● Exercise description: Of the lines below, copy those that hold the word "Button".

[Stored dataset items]
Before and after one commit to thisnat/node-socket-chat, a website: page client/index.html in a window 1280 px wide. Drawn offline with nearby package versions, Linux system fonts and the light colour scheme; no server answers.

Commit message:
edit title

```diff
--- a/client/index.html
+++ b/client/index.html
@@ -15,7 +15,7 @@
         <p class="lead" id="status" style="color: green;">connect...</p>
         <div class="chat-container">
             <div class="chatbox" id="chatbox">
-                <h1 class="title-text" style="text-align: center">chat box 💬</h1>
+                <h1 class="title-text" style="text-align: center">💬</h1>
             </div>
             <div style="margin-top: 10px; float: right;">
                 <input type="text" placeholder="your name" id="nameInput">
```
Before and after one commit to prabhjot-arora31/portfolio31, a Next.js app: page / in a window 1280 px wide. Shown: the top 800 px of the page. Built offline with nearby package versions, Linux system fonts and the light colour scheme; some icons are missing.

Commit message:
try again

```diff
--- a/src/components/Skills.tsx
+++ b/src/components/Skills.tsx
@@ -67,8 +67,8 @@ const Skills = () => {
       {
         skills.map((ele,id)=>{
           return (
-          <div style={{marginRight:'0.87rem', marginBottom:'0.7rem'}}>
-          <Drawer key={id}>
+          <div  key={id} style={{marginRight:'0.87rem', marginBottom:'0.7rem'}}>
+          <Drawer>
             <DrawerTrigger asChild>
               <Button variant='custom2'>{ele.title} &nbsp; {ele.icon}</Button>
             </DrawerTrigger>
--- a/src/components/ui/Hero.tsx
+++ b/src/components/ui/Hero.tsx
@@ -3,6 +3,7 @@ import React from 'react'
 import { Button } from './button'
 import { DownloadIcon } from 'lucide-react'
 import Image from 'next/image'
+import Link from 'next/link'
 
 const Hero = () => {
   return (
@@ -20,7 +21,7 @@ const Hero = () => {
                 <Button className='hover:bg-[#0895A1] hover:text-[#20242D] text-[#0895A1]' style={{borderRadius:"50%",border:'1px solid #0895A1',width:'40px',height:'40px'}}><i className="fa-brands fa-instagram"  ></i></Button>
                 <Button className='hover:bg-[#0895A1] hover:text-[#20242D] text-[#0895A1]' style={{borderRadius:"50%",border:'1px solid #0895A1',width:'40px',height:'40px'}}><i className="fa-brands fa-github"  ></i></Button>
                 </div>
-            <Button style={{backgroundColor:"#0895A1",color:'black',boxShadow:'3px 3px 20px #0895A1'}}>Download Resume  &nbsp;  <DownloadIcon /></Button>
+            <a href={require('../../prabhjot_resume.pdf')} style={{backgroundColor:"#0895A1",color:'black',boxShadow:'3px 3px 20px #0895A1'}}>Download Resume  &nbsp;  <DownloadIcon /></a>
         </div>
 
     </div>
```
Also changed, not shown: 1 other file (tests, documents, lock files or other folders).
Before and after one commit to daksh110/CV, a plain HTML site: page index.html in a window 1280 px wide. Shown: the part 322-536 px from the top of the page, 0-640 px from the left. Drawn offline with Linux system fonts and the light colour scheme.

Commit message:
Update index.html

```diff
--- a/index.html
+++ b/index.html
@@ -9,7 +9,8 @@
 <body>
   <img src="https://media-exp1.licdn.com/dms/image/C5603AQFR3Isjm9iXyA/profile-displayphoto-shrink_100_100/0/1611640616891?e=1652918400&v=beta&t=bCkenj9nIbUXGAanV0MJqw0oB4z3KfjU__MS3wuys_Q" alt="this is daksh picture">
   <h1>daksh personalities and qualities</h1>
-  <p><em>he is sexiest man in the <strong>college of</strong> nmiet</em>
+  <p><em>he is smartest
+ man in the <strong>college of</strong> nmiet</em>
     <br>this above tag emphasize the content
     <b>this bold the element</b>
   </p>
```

● Exercise response:
               <Button variant='custom2'>{ele.title} &nbsp; {ele.icon}</Button>
 import { Button } from './button'
                 <Button className='hover:bg-[#0895A1] hover:text-[#20242D] text-[#0895A1]' style={{borderRadius:"50%",border:'1px solid #0895A1',width:'40px',height:'40px'}}><i className="fa-brands fa-instagram"  ></i></Button>
                 <Button className='hover:bg-[#0895A1] hover:text-[#20242D] text-[#0895A1]' style={{borderRadius:"50%",border:'1px solid #0895A1',width:'40px',height:'40px'}}><i className="fa-brands fa-github"  ></i></Button>
-            <Button style={{backgroundColor:"#0895A1",color:'black',boxShadow:'3px 3px 20px #0895A1'}}>Download Resume  &nbsp;  <DownloadIcon /></Button>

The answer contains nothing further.